▶ **THE PROBLEM**
In the listing that follows, how many lines include the string "space"? Reply with only the number.

▶ **THE INPUT**
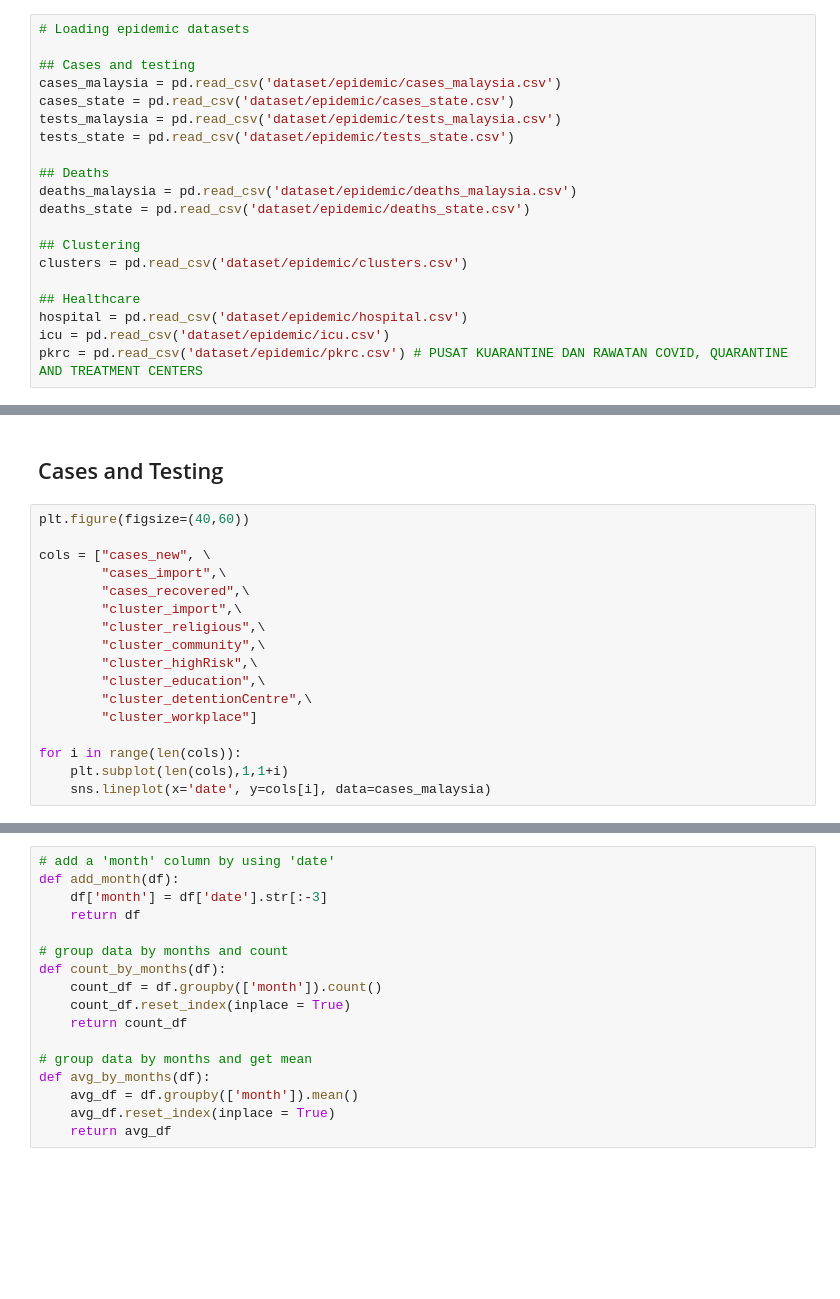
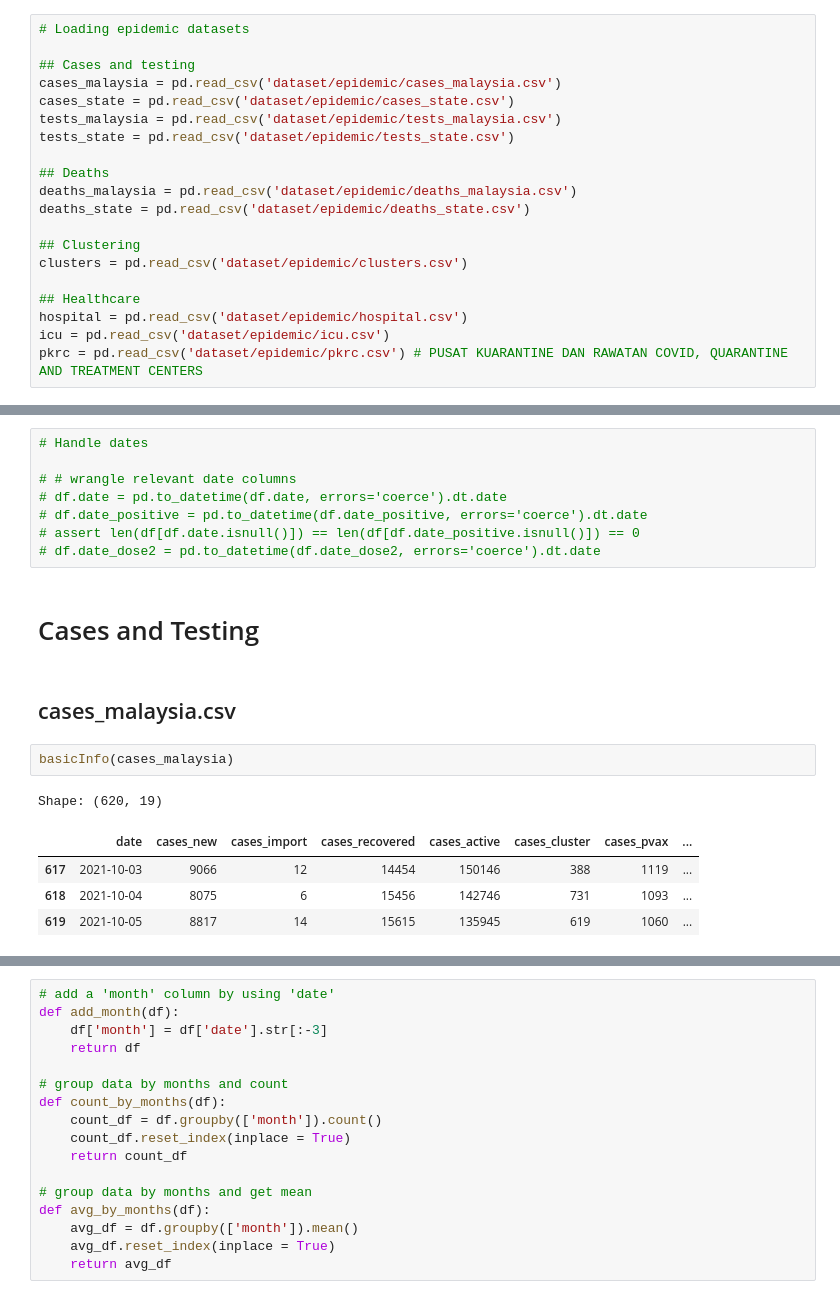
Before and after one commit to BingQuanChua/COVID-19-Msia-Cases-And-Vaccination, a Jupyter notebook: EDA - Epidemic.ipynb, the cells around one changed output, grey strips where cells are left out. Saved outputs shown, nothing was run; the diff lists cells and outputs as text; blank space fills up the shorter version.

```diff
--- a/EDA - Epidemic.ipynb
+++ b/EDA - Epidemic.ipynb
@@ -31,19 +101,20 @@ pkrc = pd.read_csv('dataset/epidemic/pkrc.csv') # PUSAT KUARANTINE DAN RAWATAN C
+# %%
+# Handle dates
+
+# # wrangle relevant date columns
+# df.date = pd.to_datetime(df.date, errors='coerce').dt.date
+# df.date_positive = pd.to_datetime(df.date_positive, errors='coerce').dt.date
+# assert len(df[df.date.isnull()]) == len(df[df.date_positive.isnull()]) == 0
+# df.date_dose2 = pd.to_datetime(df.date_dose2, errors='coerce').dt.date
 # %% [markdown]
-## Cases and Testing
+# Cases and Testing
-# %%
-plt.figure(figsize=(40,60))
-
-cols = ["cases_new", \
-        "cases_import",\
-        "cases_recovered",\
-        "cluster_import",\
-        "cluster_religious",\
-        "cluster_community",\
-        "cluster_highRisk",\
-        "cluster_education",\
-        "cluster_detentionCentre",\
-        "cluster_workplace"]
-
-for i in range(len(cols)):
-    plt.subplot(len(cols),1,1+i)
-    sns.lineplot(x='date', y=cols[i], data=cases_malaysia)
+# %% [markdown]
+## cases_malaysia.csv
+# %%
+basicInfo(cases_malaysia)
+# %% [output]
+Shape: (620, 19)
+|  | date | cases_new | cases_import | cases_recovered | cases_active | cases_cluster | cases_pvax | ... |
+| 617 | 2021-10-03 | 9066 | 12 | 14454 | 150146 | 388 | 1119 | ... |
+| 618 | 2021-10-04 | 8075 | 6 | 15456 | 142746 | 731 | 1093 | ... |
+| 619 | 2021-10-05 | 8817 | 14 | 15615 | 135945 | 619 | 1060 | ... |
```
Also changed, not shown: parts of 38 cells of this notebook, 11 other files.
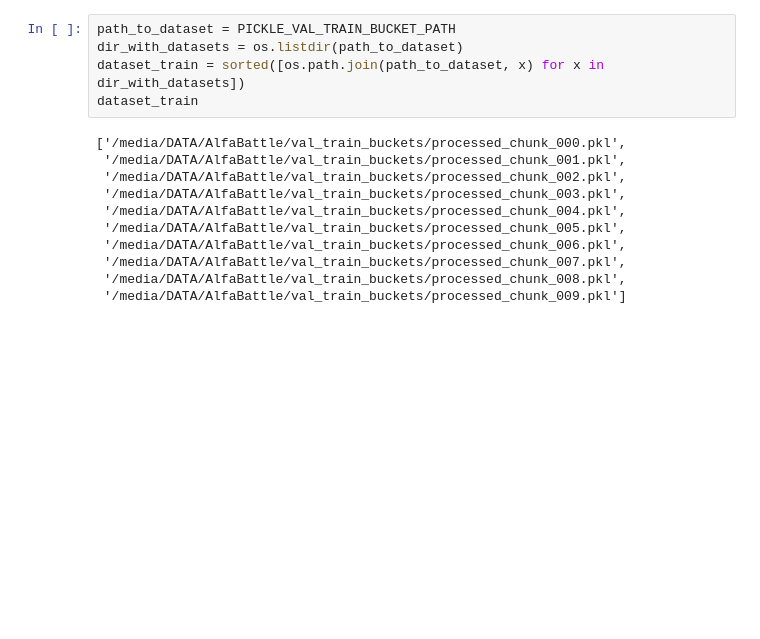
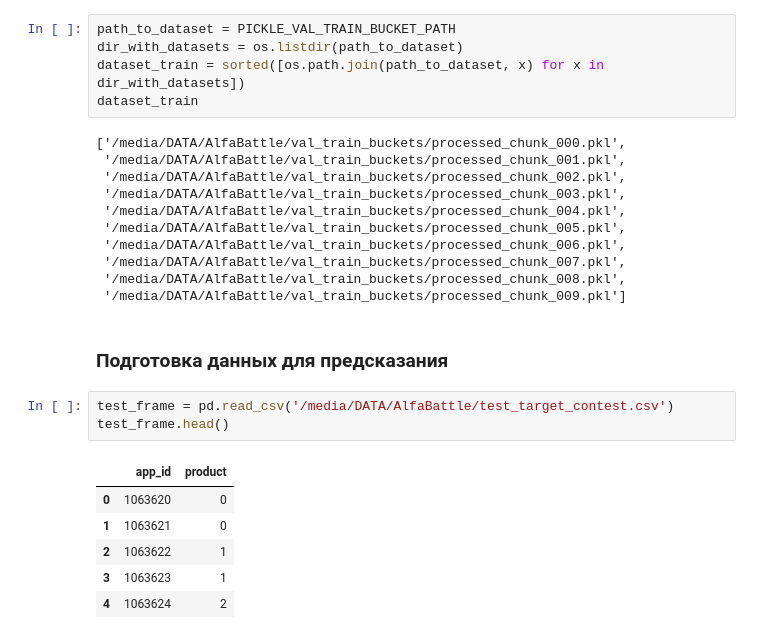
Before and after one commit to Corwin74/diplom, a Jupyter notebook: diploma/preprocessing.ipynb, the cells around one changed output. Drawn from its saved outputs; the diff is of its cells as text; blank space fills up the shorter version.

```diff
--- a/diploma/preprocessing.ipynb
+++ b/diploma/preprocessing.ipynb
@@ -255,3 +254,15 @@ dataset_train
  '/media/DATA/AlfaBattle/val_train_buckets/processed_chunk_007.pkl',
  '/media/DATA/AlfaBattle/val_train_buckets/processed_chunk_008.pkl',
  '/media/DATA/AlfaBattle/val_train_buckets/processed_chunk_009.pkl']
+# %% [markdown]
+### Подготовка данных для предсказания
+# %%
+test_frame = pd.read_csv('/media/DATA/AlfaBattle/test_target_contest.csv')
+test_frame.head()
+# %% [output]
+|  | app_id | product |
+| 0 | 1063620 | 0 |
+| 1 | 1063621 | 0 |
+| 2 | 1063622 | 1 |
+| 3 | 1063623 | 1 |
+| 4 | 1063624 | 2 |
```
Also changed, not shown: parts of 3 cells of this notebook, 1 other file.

▶ **COMPLETED EXERCISE**
2